Kite surfers contend sport is safe
Posted September 12, 2008
Updated September 13, 2008
Kill Devil Hills, N.C. — Despite the images of a kite surfer being slammed into a building in Fort Lauderdale during Hurricane Fay, some kite surfers want the world to know the sport is actually quite safe.
Kite surfers often populate the waters off of North Carolina’s Outer Banks.
“The Outer Banks is one of the most attractive places because you have the best of both worlds. You've got water – smoother – no trees around, and if you want the ocean, you just walk across to the ocean,” kite surfer Demitri Maramenies said.

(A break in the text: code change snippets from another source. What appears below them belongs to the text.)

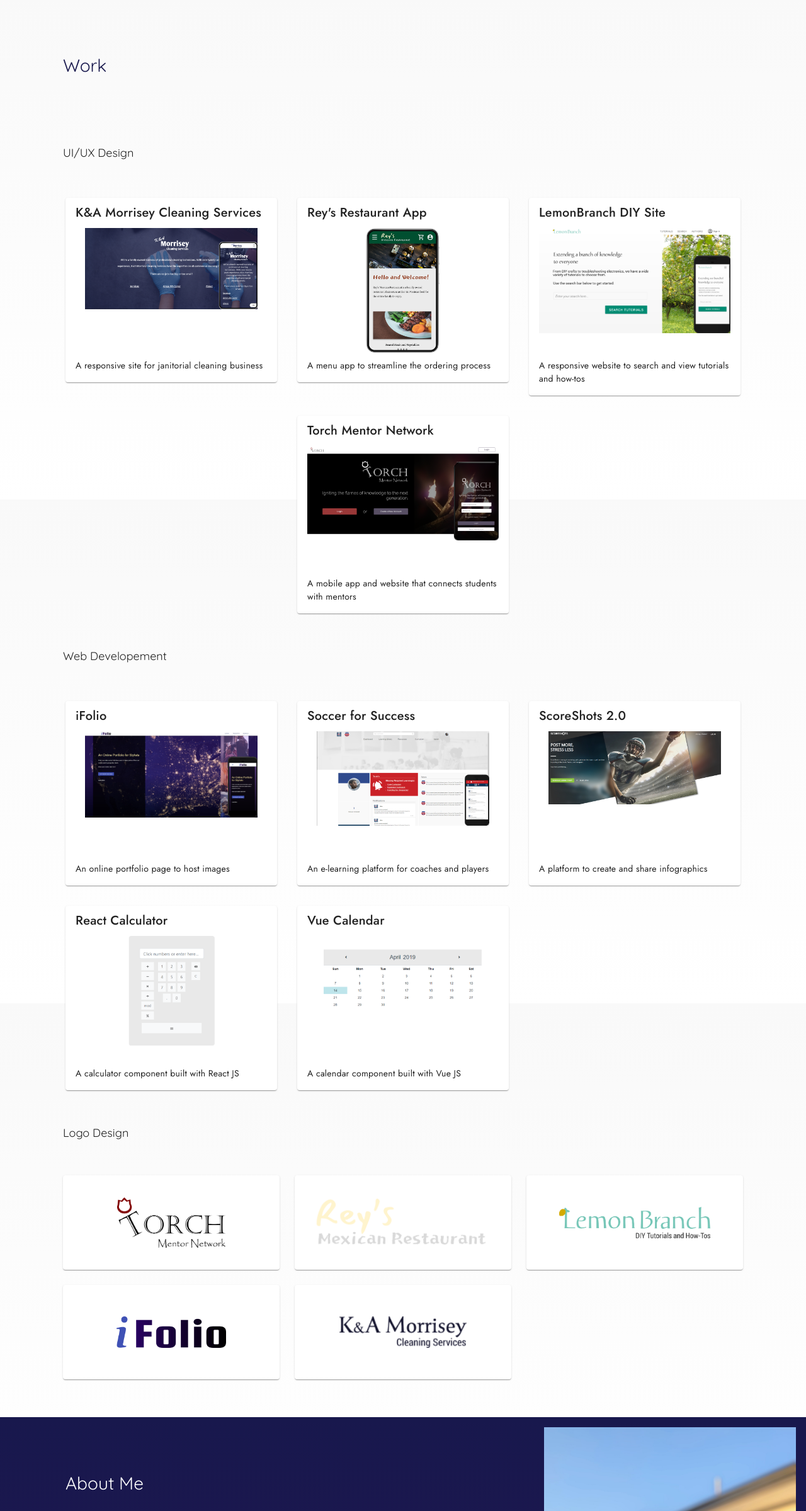
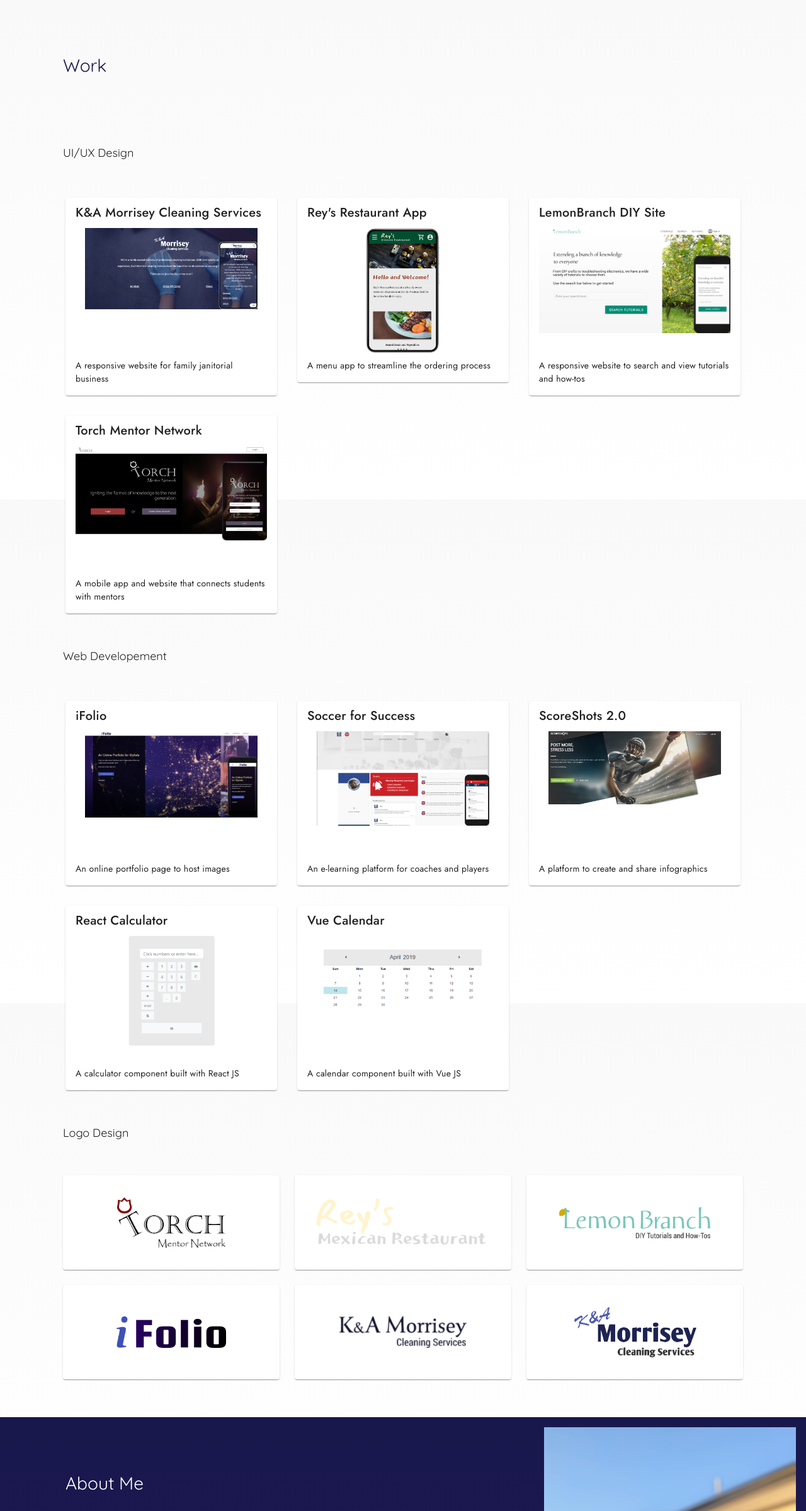
Before and after one commit to keljr021/portfolio-2023, a Vue app: page / in a window 1280 px wide. Shown: the part 793-3192 px from the top of the page at 63% size. Built offline with nearby package versions, Linux system fonts and the light colour scheme.

Commit message:
Added new K&A logo to logo section

```diff
--- a/src/components/partials/LogoWork.vue
+++ b/src/components/partials/LogoWork.vue
@@ -21,6 +21,9 @@ export default {
                 {
                     src: 'logo-ka.png',
                     height: 50
+                },
+                {
+                    src: 'logo-ka-2023.png'
                 }
             ]
         };
--- a/src/components/partials/UiWork.vue
+++ b/src/components/partials/UiWork.vue
@@ -43,10 +43,10 @@ export default {
                 <div class="work-subtitle">UI/UX Design</div>
             </v-col>
         </v-row>
-        <v-row class="justify-center">
+        <v-row>
             <work-item
                 title="K&A Morrisey Cleaning Services"
-                caption="A responsive site for janitorial cleaning business"
+                caption="A responsive website for family janitorial business"
                 :image="imgSrc('ka-full-2023.png')"
                 imageWidth="90%"
                 company="K&A Morrisey Cleaning Services"
```
Also changed, not shown: src/assets/logo-ka-2023.png (added).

Maramenies is an internationally known kite surfer. He and business partner Chris Cousins want to set the record straight about the sport’s safety.
“I think we have the perception that every one in kite boarding is an adrenaline junky. While we do like to go out and push the limits - that's part of the sport - we're not going to put our lives at risk,” Cousins said.
New equipment and technology have contributed to improving the sport’s safety, Maramenies said.
Last year, Maramenies and friends took to the waves during Hurricane Noel. Maramenies said his training and experience prevented him from getting hurt.
“Every time I go out I check the weather to make sure I don’t get hurt,” he said.
Kill Devil Hills Ocean Rescue Chief Mike Morrison said he can only remember one rescue of a kite surfer in the past five years.
“Most of them have got really good training. They know what they are doing and they live for weather like this,” Morrison said.
Maramenies recommends lessons for anyone wanting try the sport.